However, there is another tragic aspect to this story. Ms. Jackson was 86 years old. 86!! Here is a link to the story: https://trib.al/vYFHVqf.
Why is anyone 86 years old working at a manual labor job in 2023? I am sure people reading this will say that she obviously loved her job and that she was dedicated. I get that. What I don't get in this day and age is why any of us are compelled to continue to show that dedication at 86 years old.
Ms. Jackson should have been enjoying life as a retiree, living off the money she accumulated during her previous years of service. However, our economy, and past public policy, doesn't allow for that anymore. People like Ms. Jackson have to work to survive, well beyond even the sanctioned retirement age of 65.
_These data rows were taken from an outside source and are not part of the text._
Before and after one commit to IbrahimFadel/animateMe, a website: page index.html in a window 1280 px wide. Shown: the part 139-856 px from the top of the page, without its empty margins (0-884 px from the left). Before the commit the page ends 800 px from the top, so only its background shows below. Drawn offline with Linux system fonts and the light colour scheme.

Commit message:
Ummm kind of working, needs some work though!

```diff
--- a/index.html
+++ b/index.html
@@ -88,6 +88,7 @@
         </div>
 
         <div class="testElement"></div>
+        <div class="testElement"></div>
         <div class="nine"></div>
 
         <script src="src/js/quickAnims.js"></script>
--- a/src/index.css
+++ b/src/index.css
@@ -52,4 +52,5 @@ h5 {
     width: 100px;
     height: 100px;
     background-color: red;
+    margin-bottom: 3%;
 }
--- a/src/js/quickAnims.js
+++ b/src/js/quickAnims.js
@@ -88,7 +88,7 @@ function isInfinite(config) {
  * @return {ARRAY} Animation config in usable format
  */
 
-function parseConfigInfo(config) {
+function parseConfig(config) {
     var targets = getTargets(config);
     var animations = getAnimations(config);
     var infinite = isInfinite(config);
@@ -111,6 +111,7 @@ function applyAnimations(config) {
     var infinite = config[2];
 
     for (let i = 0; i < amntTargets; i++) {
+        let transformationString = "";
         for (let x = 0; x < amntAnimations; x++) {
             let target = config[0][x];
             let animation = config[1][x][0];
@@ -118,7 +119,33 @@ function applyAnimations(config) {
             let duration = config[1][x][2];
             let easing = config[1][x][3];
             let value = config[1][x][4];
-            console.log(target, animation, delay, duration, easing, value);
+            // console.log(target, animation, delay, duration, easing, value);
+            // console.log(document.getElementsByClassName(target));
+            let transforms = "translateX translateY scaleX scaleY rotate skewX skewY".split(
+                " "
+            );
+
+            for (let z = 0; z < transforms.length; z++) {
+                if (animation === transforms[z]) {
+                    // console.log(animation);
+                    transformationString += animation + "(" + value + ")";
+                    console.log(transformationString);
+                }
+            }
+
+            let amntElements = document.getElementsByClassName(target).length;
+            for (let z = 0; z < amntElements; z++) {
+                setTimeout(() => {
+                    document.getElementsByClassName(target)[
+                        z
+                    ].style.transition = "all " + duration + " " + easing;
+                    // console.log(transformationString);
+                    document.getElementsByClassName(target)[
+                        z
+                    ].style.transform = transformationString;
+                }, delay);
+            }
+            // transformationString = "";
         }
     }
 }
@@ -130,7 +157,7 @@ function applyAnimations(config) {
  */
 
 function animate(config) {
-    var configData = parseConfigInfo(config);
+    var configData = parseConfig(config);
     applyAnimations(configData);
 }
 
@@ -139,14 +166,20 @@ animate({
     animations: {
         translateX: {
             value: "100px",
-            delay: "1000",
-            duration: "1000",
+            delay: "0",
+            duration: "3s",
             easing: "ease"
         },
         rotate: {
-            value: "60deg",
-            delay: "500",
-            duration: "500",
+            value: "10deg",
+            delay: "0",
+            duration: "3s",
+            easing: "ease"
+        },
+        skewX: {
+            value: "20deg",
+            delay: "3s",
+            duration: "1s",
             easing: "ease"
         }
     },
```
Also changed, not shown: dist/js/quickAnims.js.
That doesn't sound like an economy that is beneficial to all of us, especially African Americans. With a wealth gap disparity that shows for every $100 a white person has, a Black person has only $5, that doesn't sound like an economy that is beneficial to us. That disparity leads to tragedies like the one that befell Ms. Jackson.
How many other Ms. Jacksons are there in America? How many other Black people are literally working until the day they die? It would be one thing if Ms. Jackson owned FedEx and she passed away in her office. But the reality is that very few of us in the Black community are afforded that luxury.
I hope that Ms. Jackson was like Oseola McCarty, the Mississippi washer woman, who saved up enough money at the age of 86 to retire off of, and create a scholarship at a university. However, the tenure of the story, and the times that we live in, doesn't give me much hope that was the case. Instead, it seems indicative that Ms. Jackson was doing what she could to survive day to day, paycheck to paycheck.
None of us should be living paycheck to paycheck at the age of 86, but if we don't make enough to save at 26, 36, 46, or 56, we'll be working, like Ms. Jackson, until it is time for us to go to the next realm. It also seems that the people near Ms. Jackson's age in our government have no desire to fix it, except in favor of those near Ms. Jackson's age that reside in the domain of the 1%.
People need to be paid a living wage, at the very least. People have been demanding a living wage since 2012. Right now, based on inflation, that wage would have to be $20.32 an hour. That would be a gross salary of $42,265.60. If Ms. Jackson was making that amount of money in Memphis, she would have to make $49,652 in Atlanta and $89,213 in San Francisco to maintain her modest lifestyle.
The disparity in the cost of living, the dissolution of pensions, the diminished impact of labor unions, policies that encourage greed and financial institutions not being held accountable have led to more Ms. Jacksons out there working than should be tolerated. That has been detrimental to African Americans, not only financially, but physically and mentally.
I do not want to be working until I am 86 years old. You shouldn't either. So to truly honor the life of Verna Mae Jackson, let us fight for a living wage and economic policies that provide Black folk a fairer share of the nation's wealth. A nation that we basically built.
Rest in Peace, Ms. Jackson. My condolences to her family.